Try it.
Your job is to copy every line in the material containing the word "Name".

Data listing.
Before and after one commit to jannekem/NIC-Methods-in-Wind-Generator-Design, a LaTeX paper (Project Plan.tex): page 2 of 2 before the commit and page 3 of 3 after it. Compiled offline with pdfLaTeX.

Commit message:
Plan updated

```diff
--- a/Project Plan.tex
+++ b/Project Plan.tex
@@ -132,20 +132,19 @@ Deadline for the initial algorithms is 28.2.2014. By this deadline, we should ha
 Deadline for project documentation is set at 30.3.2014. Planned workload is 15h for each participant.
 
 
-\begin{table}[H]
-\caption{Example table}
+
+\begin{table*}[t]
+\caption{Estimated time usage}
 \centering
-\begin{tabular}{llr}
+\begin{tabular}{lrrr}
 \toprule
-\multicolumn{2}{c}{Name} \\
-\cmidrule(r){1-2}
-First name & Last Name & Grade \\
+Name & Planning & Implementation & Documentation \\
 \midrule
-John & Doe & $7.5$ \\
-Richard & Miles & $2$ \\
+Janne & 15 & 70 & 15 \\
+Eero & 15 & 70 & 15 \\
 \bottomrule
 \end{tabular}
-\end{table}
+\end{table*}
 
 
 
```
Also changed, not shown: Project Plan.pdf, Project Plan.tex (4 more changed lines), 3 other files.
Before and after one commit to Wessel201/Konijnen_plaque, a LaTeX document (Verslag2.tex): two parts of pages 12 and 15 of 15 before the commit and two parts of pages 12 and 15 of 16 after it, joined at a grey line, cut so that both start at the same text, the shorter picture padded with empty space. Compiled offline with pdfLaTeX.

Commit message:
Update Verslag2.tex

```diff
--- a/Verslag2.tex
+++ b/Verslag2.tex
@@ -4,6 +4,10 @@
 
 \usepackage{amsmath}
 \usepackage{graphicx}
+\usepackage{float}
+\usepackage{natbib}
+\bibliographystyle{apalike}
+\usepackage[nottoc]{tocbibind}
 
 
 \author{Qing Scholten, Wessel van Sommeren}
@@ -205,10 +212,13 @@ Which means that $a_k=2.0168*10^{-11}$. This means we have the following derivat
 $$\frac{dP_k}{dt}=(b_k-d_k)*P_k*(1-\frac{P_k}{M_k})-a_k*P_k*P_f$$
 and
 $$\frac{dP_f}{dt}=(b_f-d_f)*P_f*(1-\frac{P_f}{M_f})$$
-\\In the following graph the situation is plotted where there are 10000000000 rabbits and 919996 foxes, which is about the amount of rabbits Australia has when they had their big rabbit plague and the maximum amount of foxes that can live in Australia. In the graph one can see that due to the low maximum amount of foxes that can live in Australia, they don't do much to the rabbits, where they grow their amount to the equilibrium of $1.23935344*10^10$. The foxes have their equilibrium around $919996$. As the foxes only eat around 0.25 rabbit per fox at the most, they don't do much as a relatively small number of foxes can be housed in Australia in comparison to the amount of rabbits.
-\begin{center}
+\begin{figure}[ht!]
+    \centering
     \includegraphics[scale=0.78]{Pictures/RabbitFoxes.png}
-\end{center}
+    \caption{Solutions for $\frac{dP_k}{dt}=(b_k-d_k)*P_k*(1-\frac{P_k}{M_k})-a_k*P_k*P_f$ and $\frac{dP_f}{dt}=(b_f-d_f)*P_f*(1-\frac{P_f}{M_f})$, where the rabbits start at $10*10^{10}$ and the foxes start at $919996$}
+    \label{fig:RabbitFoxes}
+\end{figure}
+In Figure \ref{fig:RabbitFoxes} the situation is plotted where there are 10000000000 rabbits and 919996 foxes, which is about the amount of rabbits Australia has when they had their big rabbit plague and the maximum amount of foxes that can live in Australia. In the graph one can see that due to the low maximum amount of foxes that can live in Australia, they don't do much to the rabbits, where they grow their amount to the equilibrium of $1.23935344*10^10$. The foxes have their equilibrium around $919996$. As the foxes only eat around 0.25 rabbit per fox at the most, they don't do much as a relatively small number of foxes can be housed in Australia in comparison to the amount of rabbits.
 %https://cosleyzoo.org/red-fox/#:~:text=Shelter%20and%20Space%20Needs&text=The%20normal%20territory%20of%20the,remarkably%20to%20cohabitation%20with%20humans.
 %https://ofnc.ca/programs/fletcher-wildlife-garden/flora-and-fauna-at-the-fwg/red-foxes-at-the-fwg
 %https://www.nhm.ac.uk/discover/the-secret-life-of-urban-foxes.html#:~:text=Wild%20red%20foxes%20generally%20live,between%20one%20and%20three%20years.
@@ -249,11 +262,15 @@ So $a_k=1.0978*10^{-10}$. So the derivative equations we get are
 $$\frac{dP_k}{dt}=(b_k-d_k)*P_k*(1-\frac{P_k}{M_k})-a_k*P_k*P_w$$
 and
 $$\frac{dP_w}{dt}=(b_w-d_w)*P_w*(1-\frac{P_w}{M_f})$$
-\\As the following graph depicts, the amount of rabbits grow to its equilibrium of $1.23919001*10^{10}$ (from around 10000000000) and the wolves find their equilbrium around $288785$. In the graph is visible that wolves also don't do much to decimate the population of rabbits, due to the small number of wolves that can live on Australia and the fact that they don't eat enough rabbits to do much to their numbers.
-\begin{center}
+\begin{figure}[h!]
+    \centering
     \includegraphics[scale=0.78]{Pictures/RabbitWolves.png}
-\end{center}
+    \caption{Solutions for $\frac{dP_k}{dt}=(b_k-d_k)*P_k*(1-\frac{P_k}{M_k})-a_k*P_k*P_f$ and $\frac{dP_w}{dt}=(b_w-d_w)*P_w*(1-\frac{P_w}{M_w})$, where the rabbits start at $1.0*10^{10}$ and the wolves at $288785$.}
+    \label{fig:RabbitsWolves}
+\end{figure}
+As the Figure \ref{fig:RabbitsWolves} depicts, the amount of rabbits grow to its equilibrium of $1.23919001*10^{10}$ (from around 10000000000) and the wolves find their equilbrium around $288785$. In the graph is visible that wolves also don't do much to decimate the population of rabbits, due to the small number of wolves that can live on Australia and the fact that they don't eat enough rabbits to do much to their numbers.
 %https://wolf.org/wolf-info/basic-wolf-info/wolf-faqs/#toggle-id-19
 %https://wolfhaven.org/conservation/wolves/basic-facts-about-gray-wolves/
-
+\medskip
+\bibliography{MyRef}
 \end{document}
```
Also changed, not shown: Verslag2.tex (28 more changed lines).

Answer space.
-\multicolumn{2}{c}{Name} \\
-First name & Last Name & Grade \\
+Name & Planning & Implementation & Documentation \\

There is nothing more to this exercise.